TASK ->
Whenever a line of the listing contains the string "Object", return that line.

ENTRIES PROVIDED ->
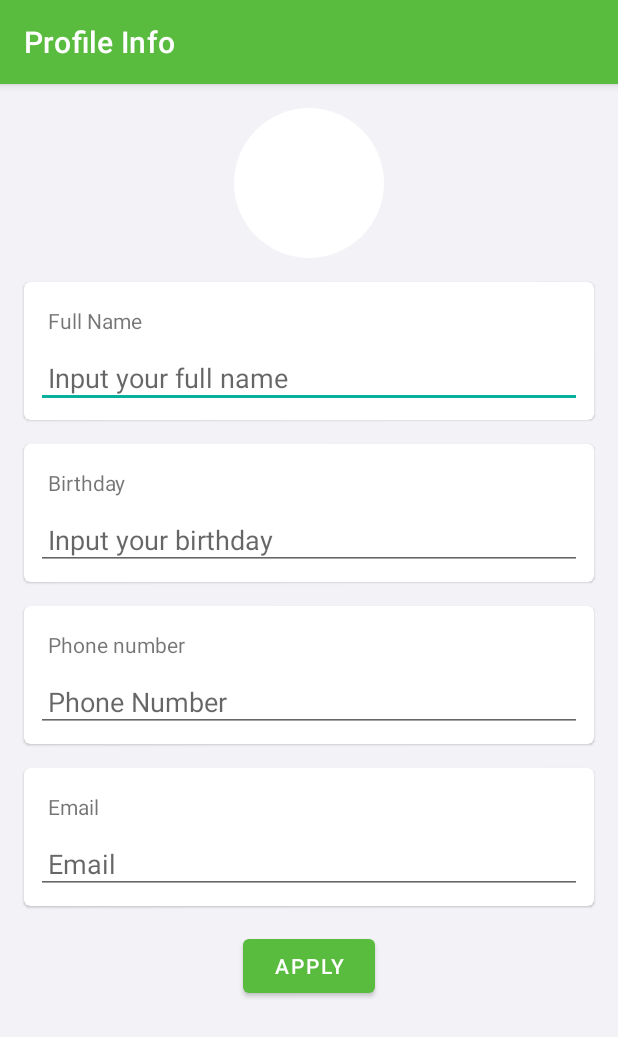
After one commit to thanhnd/GroveCRM_Android, an Android app: the ProfileActivity screen opened directly, with no data from a screen before it, on a phone screen of 412 x 824 dp. The commit adds this screen. Shown: the top 1037 px of the screen. Run offline under Robolectric (Android 15) with nearby library versions, the phone set to English and light mode, and no system bars; pictures from the network do not load.

Commit message:
Profile screen

```diff
--- a/app/src/main/AndroidManifest.xml
+++ b/app/src/main/AndroidManifest.xml
@@ -45,6 +45,7 @@
         <activity android:name=".ui.browser.BrowserActivity" />
         <activity android:name=".ui.transaction.TransactionActivity" />
         <activity android:name=".ui.setting.SettingActivity" />
+        <activity android:name=".ui.profile.ProfileActivity" />
     </application>
 
 </manifest>
--- a/app/src/main/java/com/quynhlamryan/crm/data/model/Account.kt
+++ b/app/src/main/java/com/quynhlamryan/crm/data/model/Account.kt
@@ -11,7 +11,7 @@ class Account {
     var urlBarcode: String? = null
     var urlAvatar: String? = null
     var typeMember: String? = null
-    var total: Int? = null
+    var total: String? = null
     var isNew: Boolean? = null
     var roles: List<String>? = null
 }
--- /dev/null
+++ b/app/src/main/java/com/quynhlamryan/crm/ui/profile/ProfileActivity.kt
@@ -0,0 +1,48 @@
+package com.quynhlamryan.crm.ui.profile
+
+import android.os.Bundle
+import androidx.appcompat.app.AppCompatActivity
+import androidx.lifecycle.Observer
+import androidx.lifecycle.ViewModelProvider
+import com.bumptech.glide.Glide
+import com.quynhlamryan.crm.R
+import com.quynhlamryan.crm.utils.AccountManager
+import kotlinx.android.synthetic.main.activity_profile.*
+import kotlinx.android.synthetic.main.activity_profile.ivAvatar
+import kotlinx.android.synthetic.main.activity_setting.*
+
+class ProfileActivity : AppCompatActivity() {
+    lateinit var profileViewModel: ProfileViewModel
+
+    override fun onCreate(savedInstanceState: Bundle?) {
+        super.onCreate(savedInstanceState)
+        setContentView(R.layout.activity_profile)
+        setTitle(R.string.profile_info)
+
+        profileViewModel = ViewModelProvider(this).get(ProfileViewModel::class.java)
+
+        btnDone.setOnClickListener {
+            profileViewModel.getListTransactions()?.observe(this, Observer { config ->
+                AccountManager.config = config
+                tvHotLine.text = getString(R.string.hot_line, (config.hotline ?: ""))
+            })
+        }
+
+    }
+
+    override fun onStart() {
+        super.onStart()
+
+        AccountManager.account?.apply {
+            Glide
+                .with(this@ProfileActivity)
+                .load(urlAvatar)
+                .circleCrop()
+                .into(ivAvatar)
+            edtFullName.setText(fullName)
+            edtBirthday.setText(dob)
+            edtPhone.setText(phoneNumber)
+            edtEmail.setText(phoneNumber)
+        }
+    }
+}
--- /dev/null
+++ b/app/src/main/res/layout/activity_profile.xml
@@ -0,0 +1,154 @@
+<?xml version="1.0" encoding="utf-8"?>
+<ScrollView xmlns:android="http://schemas.android.com/apk/res/android"
+    xmlns:app="http://schemas.android.com/apk/res-auto"
+    xmlns:tools="http://schemas.android.com/tools"
+    android:layout_width="match_parent"
+    android:background="@color/light_gray"
+    android:layout_height="match_parent">
+
+    <LinearLayout
+        android:layout_width="match_parent"
+        android:layout_height="wrap_content"
+        android:orientation="vertical"
+        tools:context=".ui.transaction.TransactionActivity">
+
+        <ImageView
+            android:id="@+id/ivAvatar"
+            android:layout_width="100dp"
+            android:layout_height="100dp"
+            android:layout_gravity="center_horizontal"
+            android:layout_marginTop="@dimen/activity_vertical_margin"
+            android:background="@drawable/shape_circle" />
+
+        <com.google.android.material.card.MaterialCardView
+            android:layout_width="match_parent"
+            android:layout_height="wrap_content"
+            android:layout_marginLeft="@dimen/activity_vertical_margin"
+            android:layout_marginTop="@dimen/activity_vertical_margin"
+            android:layout_marginRight="@dimen/activity_vertical_margin">
+
+            <LinearLayout
+                android:layout_width="match_parent"
+                android:layout_height="wrap_content"
+                android:orientation="vertical"
+                android:padding="@dimen/content_padding">
+
+                <TextView
+                    android:layout_width="wrap_content"
+                    android:layout_height="wrap_content"
+                    android:padding="@dimen/content_padding"
+                    android:text="@string/fullname" />
+
+                <EditText
+                    android:id="@+id/edtFullName"
+                    android:layout_width="match_parent"
+                    android:layout_height="wrap_content"
+                    android:hint="@string/prompt_full_name"
+                    android:padding="@dimen/content_padding" />
+
+            </LinearLayout>
+
+        </com.google.android.material.card.MaterialCardView>
+
+        <com.google.android.material.card.MaterialCardView
+
+            android:layout_width="match_parent"
+            android:layout_height="wrap_content"
+            android:layout_marginLeft="@dimen/activity_vertical_margin"
+            android:layout_marginTop="@dimen/activity_vertical_margin"
+            android:layout_marginRight="@dimen/activity_vertical_margin">
+
+            <LinearLayout
+                android:layout_width="match_parent"
+                android:layout_height="wrap_content"
+                android:orientation="vertical"
+                android:padding="@dimen/content_padding">
+
+                <TextView
+                    android:layout_width="match_parent"
+                    android:layout_height="wrap_content"
+                    android:padding="@dimen/content_padding"
+                    android:text="@string/birthday" />
+
+                <EditText
+                    android:id="@+id/edtBirthday"
+                    android:layout_width="match_parent"
+                    android:layout_height="wrap_content"
+                    android:hint="@string/prompt_birthday"
+                    android:padding="@dimen/content_padding" />
+
+            </LinearLayout>
+
+        </com.google.android.material.card.MaterialCardView>
+
+        <com.google.android.material.card.MaterialCardView
+
+            android:layout_width="match_parent"
+            android:layout_height="wrap_content"
+            android:layout_marginLeft="@dimen/activity_vertical_margin"
+            android:layout_marginTop="@dimen/activity_vertical_margin"
+            android:layout_marginRight="@dimen/activity_vertical_margin">
+
+            <LinearLayout
+                android:layout_width="match_parent"
+                android:layout_height="wrap_content"
+                android:orientation="vertical"
+                android:padding="@dimen/content_padding">
+
+                <TextView
+                    android:layout_width="wrap_content"
+                    android:layout_height="wrap_content"
+                    android:padding="@dimen/content_padding"
+                    android:text="@string/phone_number" />
+
+                <EditText
+                    android:id="@+id/edtPhone"
+                    android:layout_width="match_parent"
+                    android:layout_height="wrap_content"
+                    android:hint="@string/prompt_phone"
+                    android:padding="@dimen/content_padding" />
+
+            </LinearLayout>
+
+        </com.google.android.material.card.MaterialCardView>
+
+        <com.google.android.material.card.MaterialCardView
+
+            android:layout_width="match_parent"
+            android:layout_height="wrap_content"
+            android:layout_marginLeft="@dimen/activity_vertical_margin"
+            android:layout_marginTop="@dimen/activity_vertical_margin"
+            android:layout_marginRight="@dimen/activity_vertical_margin">
+
+            <LinearLayout
+                android:layout_width="match_parent"
+                android:layout_height="wrap_content"
+                android:orientation="vertical"
+                android:padding="@dimen/content_padding">
+
+                <TextView
+                    android:layout_width="wrap_content"
+                    android:layout_height="wrap_content"
+                    android:padding="@dimen/content_padding"
+                    android:text="@string/email" />
+
+                <EditText
+                    android:id="@+id/edtEmail"
+                    android:layout_width="match_parent"
+                    android:layout_height="wrap_content"
+                    android:hint="@string/prompt_email"
+                    android:padding="@dimen/content_padding" />
+            </LinearLayout>
+
+        </com.google.android.material.card.MaterialCardView>
+
+        <Button
+            android:id="@+id/btnDone"
+            android:layout_width="wrap_content"
+            android:layout_height="wrap_content"
+            android:layout_gravity="center_horizontal"
+            android:layout_marginTop="@dimen/activity_vertical_margin"
+            android:layout_marginBottom="@dimen/activity_vertical_margin"
+            android:text="@string/action_done" />
+    </LinearLayout>
+</ScrollView>
--- a/app/src/main/res/values/strings.xml
+++ b/app/src/main/res/values/strings.xml
@@ -35,4 +35,11 @@
     <string name="hot_line">Hotline: %s</string>
     <string name="setting">Settings</string>
     <string name="score">Score: %s</string>
+    <string name="fullname">Full Name</string>
+    <string name="birthday">Birthday</string>
+    <string name="phone_number">Phone number</string>
+    <string name="email">Email</string>
+    <string name="action_done">Apply</string>
+    <string name="prompt_full_name">Input your full name</string>
+    <string name="prompt_birthday">Input your birthday</string>
 </resources>
```
Also changed, not shown: app/src/main/java/com/quynhlamryan/crm/data/MainActivityRepository.kt (+5 -5 lines), app/src/main/java/com/quynhlamryan/crm/ui/profile/ProfileViewModel.kt (added, +17 -0 lines), app/src/main/java/com/quynhlamryan/crm/ui/setting/SettingActivity.kt (+8 -0 lines), app/src/main/res/layout/activity_setting.xml (+31 -12 lines), app/src/main/res/drawable-hdpi/ic_edit.png (added), app/src/main/res/drawable-mdpi/ic_edit.png (added), app/src/main/res/drawable-xhdpi/ic_edit.png (added), app/src/main/res/drawable-xxhdpi/ic_edit.png (added), app/src/main/res/drawable-xxxhdpi/ic_edit.png (added), 1 other file.
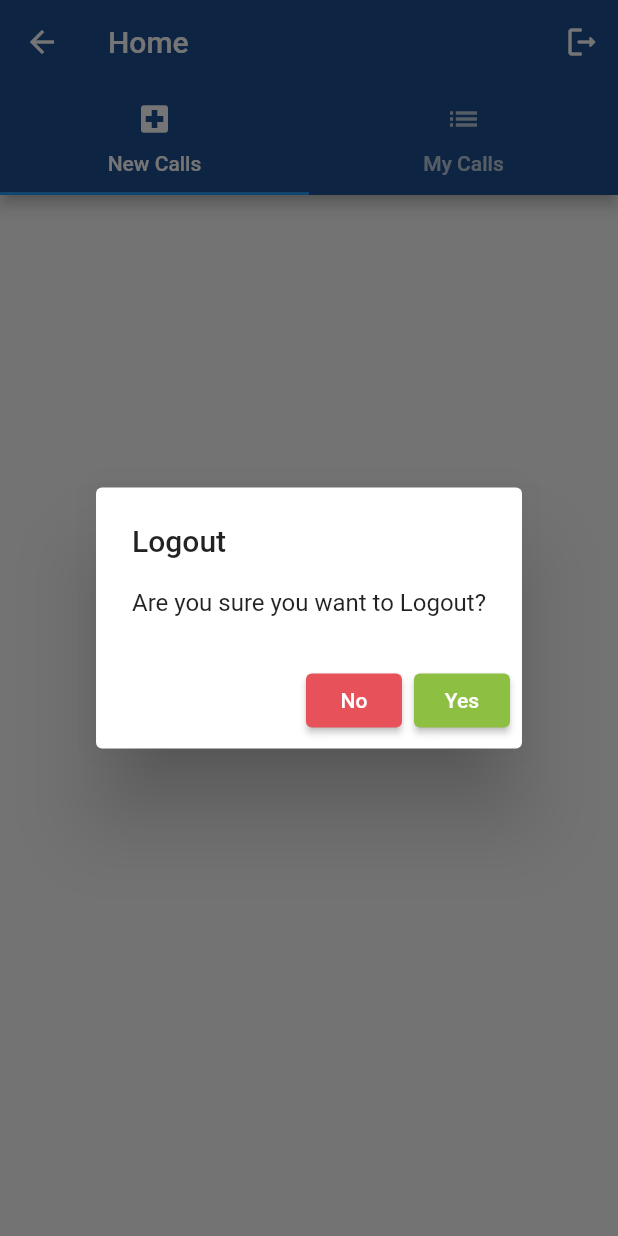
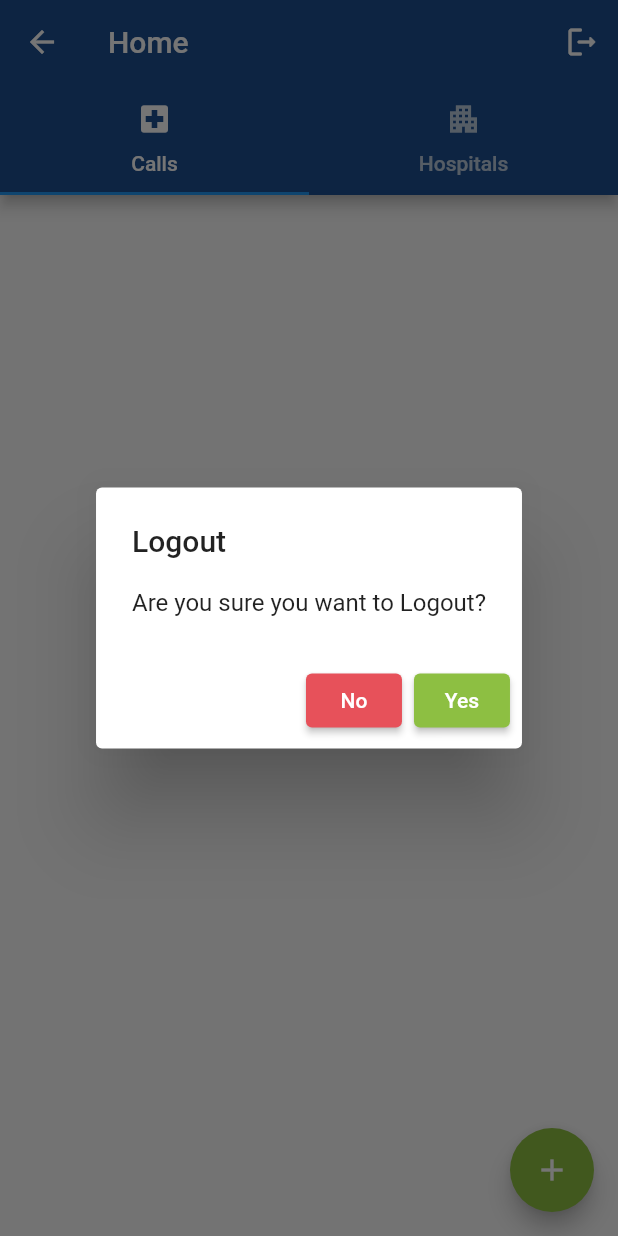
Before and after one commit to JHNet-Web-Development/hatzolah-dispatcher-app-v1, a Flutter app: the HomeScreen screen opened directly, after a tap on the "logout" icon, on a phone screen of 412 x 824 dp. Run offline on Flutter 3.47's test engine with Material 2 defaults, Android fonts, the phone set to English and light mode, and no system bars; our stand-ins replace bloc, cloud_firestore, equatable, firebase_auth, firebase_core, flutter_bloc and 4 more; missing offline and left inert: dart:ffi; accounts and stored records are empty.

Commit message:
Created hospital repository

```diff
--- a/lib/core/dependencies.dart
+++ b/lib/core/dependencies.dart
@@ -5,9 +5,11 @@ import 'package:get_it/get_it.dart';
 import 'package:hatzolah_dispatcher_app/cubit/authentication/authentication_cubit.dart';
 import 'package:hatzolah_dispatcher_app/cubit/calls/calls_cubit.dart';
 import 'package:hatzolah_dispatcher_app/cubit/general/general_cubit.dart';
+import 'package:hatzolah_dispatcher_app/cubit/hospital/hospital_cubit.dart';
 import 'package:hatzolah_dispatcher_app/cubit/login/login_cubit.dart';
 import 'package:hatzolah_dispatcher_app/repositories/authenticationRepository.dart';
 import 'package:hatzolah_dispatcher_app/repositories/callRepository.dart';
+import 'package:hatzolah_dispatcher_app/repositories/hospitalRepository.dart';
 import 'package:hatzolah_dispatcher_app/repositories/patientRepository.dart';
 import 'package:shared_preferences/shared_preferences.dart';
 
@@ -31,12 +33,14 @@ class DependencyInjection{
     sl.registerLazySingleton<AuthenticationRepository>(() => AuthenticationRepository());
     sl.registerLazySingleton<CallRepository>(() => CallRepository());
     sl.registerLazySingleton<PatientRepository>(() => PatientRepository());
+    sl.registerLazySingleton<HospitalRepository>(() => HospitalRepository());
   }
 
   static _cubits(){
     sl.registerLazySingleton<GeneralCubit>(() => GeneralCubit());
     sl.registerLazySingleton<LoginCubit>(() => LoginCubit());
     sl.registerLazySingleton<CallsCubit>(() => CallsCubit());
+    sl.registerLazySingleton<HospitalCubit>(() => HospitalCubit());
     sl.registerLazySingleton<AuthenticationCubit>(() => AuthenticationCubit()..appStarted());
   }
 }
--- /dev/null
+++ b/lib/cubit/hospital/hospital_cubit.dart
@@ -0,0 +1,37 @@
+import 'package:bloc/bloc.dart';
+import 'package:cloud_firestore/cloud_firestore.dart';
+import 'package:equatable/equatable.dart';
+import 'package:hatzolah_dispatcher_app/core/dependencies.dart';
+import 'package:hatzolah_dispatcher_app/models/hospital.dart';
+import 'package:hatzolah_dispatcher_app/repositories/hospitalRepository.dart';
+
+part 'hospital_state.dart';
+
+class HospitalCubit extends Cubit<HospitalState> {
+  HospitalCubit() : super(HospitalInitial());
+
+  final HospitalRepository _hospitalRepository = sl<HospitalRepository>();
+
+  createUpdateHospital(Hospital hospital) {
+    emit(HospitalLoading(state.mainHospitalState.copyWith(message: 'Creating and/or updating hospital')));
+    try {
+      _hospitalRepository.createUpdateHospital(hospital);
+      emit(HospitalUpdated(state.mainHospitalState.copyWith(message: 'Hospital Updated')));
+    } catch (error) {
+      emit(HospitalError(state.mainHospitalState
+          .copyWith(errorMessage: 'Failed creating and/or updating hospital', message: '')));
+    }
+  }
+
+  getHospitals() {
+    try {
+      _hospitalRepository.getHospitalStream().listen((QuerySnapshot<Hospital?> snapshot) async {
+        emit(HospitalLoading(state.mainHospitalState.copyWith(message: 'Get list of Hospitals')));
+        List<Hospital> hospitals = snapshot.docs.map((e) => e.data()!).toList();
+        emit(HospitalLoaded(state.mainHospitalState.copyWith(message: "Loaded Hospitals", hospitals: hospitals)));
+      });
+    } catch (error) {
+      emit(HospitalError(state.mainHospitalState.copyWith(message: 'Failed loading Hospitals')));
+    }
+  }
+}
--- /dev/null
+++ b/lib/cubit/hospital/hospital_state.dart
@@ -0,0 +1,54 @@
+part of 'hospital_cubit.dart';
+
+class MainHospitalState extends Equatable{
+  final String? message;
+  final String? errorMessage;
+  final List<Hospital> hospitals;
+
+  const MainHospitalState({this.message, this.errorMessage, this.hospitals = const []});
+
+  @override
+  List<Object?> get props => [message, errorMessage, hospitals,];
+
+  MainHospitalState copyWith({
+    String? message,
+    String? errorMessage,
+    List<Hospital>? hospitals
+  }) {
+    return MainHospitalState(
+      message: message ?? this.message,
+      errorMessage: errorMessage ?? this.errorMessage,
+      hospitals: hospitals ?? this.hospitals,
+    );
+  }
+}
+
+abstract class HospitalState extends Equatable {
+  final MainHospitalState mainHospitalState;
+  const HospitalState(this.mainHospitalState);
+
+
+  @override
+  List<Object?> get props => [mainHospitalState];
+}
+
+
+class HospitalInitial extends HospitalState {
+  const HospitalInitial() : super(const MainHospitalState());
+}
+
+class HospitalLoading extends HospitalState {
+  const HospitalLoading(MainHospitalState mainHospitalState) : super(mainHospitalState);
+}
+
+class HospitalLoaded extends HospitalState {
+  const HospitalLoaded(MainHospitalState mainHospitalState) : super(mainHospitalState);
+}
+
+class HospitalUpdated extends HospitalState {
+  const HospitalUpdated(MainHospitalState mainHospitalState) : super(mainHospitalState);
+}
+
+class HospitalError extends HospitalState {
+  const HospitalError(MainHospitalState mainHospitalState) : super(mainHospitalState);
+}
--- /dev/null
+++ b/lib/models/hospital.dart
@@ -0,0 +1,46 @@
+import 'package:cloud_firestore/cloud_firestore.dart';
+import 'package:equatable/equatable.dart';
+
+class Hospital extends Equatable{
+  final String id;
+  final String name;
+  final Timestamp createdDate;
+  final Timestamp? updatedDate;
+
+  const Hospital({required this.id, required this.name, required this.createdDate, this.updatedDate});
+
+  @override
+  List<Object?> get props => [id, name, createdDate, updatedDate];
+
+  Hospital copyWith({
+    String? id,
+    String? name,
+    Timestamp? createdDate,
+    Timestamp? updatedDate,
+  }) {
+    return Hospital(
+      id: id ?? this.id,
+      name: name ?? this.name,
+      createdDate: createdDate ?? this.createdDate,
+      updatedDate: updatedDate ?? this.updatedDate,
+    );
+  }
+
+  Map<String, dynamic> toMap() {
+    return {
+      'id': id,
+      'name': name,
+      'createdDate': createdDate,
+      'updatedDate': updatedDate,
+    };
+  }
+
+  factory Hospital.fromMap(Map<String, dynamic> map) {
+    return Hospital(
+      id: map['id'] as String,
+      name: map['name'] as String,
+      createdDate: map['createdDate'] as Timestamp,
+      updatedDate: map['updatedDate'] as Timestamp,
+    );
+  }
+}
--- /dev/null
+++ b/lib/repositories/hospitalRepository.dart
@@ -0,0 +1,25 @@
+import 'package:cloud_firestore/cloud_firestore.dart';
+import 'package:hatzolah_dispatcher_app/core/dependencies.dart';
+import 'package:hatzolah_dispatcher_app/models/call.dart';
+import 'package:hatzolah_dispatcher_app/models/hospital.dart';
+
+class HospitalRepository{
+  static final FirebaseFirestore _firebaseFirestore = sl<FirebaseFirestore>();
+
+  final CollectionReference<Hospital?> _hospitalCollection = _firebaseFirestore.collection('hospitals').withConverter<Hospital?>(
+    fromFirestore: (snapshot, _) => snapshot.data() != null ? Hospital.fromMap(snapshot.data()!) : null,
+    toFirestore: (call, _) => call!.toMap(),
+  );
+
+  createUpdateHospital(Hospital hospital) {
+    _hospitalCollection.doc(hospital.id).set(hospital, SetOptions(merge: true));
+  }
+
+  Stream<QuerySnapshot<Hospital?>> getHospitalStream() {
+    try{
+      return _hospitalCollection.snapshots();
+    } catch(error) {
+      throw 'Error ${error.toString()}';
+    }
+  }
+}
--- a/lib/ui/screens/home.dart
+++ b/lib/ui/screens/home.dart
@@ -5,7 +5,9 @@ import 'package:hatzolah_dispatcher_app/constants/constants.dart';
 import 'package:hatzolah_dispatcher_app/core/dependencies.dart';
 import 'package:hatzolah_dispatcher_app/cubit/authentication/authentication_cubit.dart';
 import 'package:hatzolah_dispatcher_app/cubit/calls/calls_cubit.dart';
+import 'package:hatzolah_dispatcher_app/cubit/hospital/hospital_cubit.dart';
 import 'package:hatzolah_dispatcher_app/models/call.dart';
+import 'package:hatzolah_dispatcher_app/models/hospital.dart';
 import 'package:hatzolah_dispatcher_app/models/patient.dart';
 import 'package:hatzolah_dispatcher_app/ui/widgets/home/callWidget.dart';
 import 'package:uuid/uuid.dart';
@@ -23,6 +25,7 @@ class _HomeScreenState extends State<HomeScreen> {
 
   final AuthenticationCubit _authenticationCubit = sl<AuthenticationCubit>();
   final CallsCubit _callsCubit = sl<CallsCubit>();
+  final HospitalCubit _hospitalCubit = sl<HospitalCubit>();
 
   //Remove this
   _createCalls() {
@@ -38,12 +41,25 @@ class _HomeScreenState extends State<HomeScreen> {
     }
   }
 
+  _createHospitals() {
+
+    List<Hospital> hospitals = [
+      Hospital(id: const Uuid().v4(), name: "Netcare Sunward Park Hospital", createdDate: Timestamp.now()),
+      Hospital(id: const Uuid().v4(), name: "Netcare Sunninghill Hospital", createdDate: Timestamp.now()),
+    ];
+
+    for (var i = 0; i < hospitals.length; i++) {
+      _hospitalCubit.createUpdateHospital(hospitals[i]);
+    }
+  }
+
   @override
   void initState() {
     super.initState();
     _callsCubit.getNewCalls();
     _callsCubit.getUserCalls();
     //_createCalls();
+   // _createHospitals();
   }
 
   _confirmLogout() {
@@ -84,12 +100,12 @@ class _HomeScreenState extends State<HomeScreen> {
           backgroundColor: primaryColour,
           bottom: const TabBar(tabs: [
             Tab(
-                text: "New Calls",
+                text: "Calls",
                 icon: Icon(Icons.local_hospital)
             ),
             Tab(
-                text: "My Calls",
-                icon: Icon(Icons.list)
+                text: "Hospitals",
+                icon: Icon(Icons.apartment)
             ),
           ]),
           title: const Text("Home"),
@@ -108,6 +124,11 @@ class _HomeScreenState extends State<HomeScreen> {
             CallWidget(myList: true,)
           ])
         ),
+        floatingActionButton: FloatingActionButton(
+          child: Icon(Icons.add),
+          onPressed: null,
+          backgroundColor: successColour,
+        ),
       ),
     );
   }
```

RESPONSE TO THIS EXERCISE ->
+  List<Object?> get props => [message, errorMessage, hospitals,];
+  List<Object?> get props => [mainHospitalState];
+  List<Object?> get props => [id, name, createdDate, updatedDate];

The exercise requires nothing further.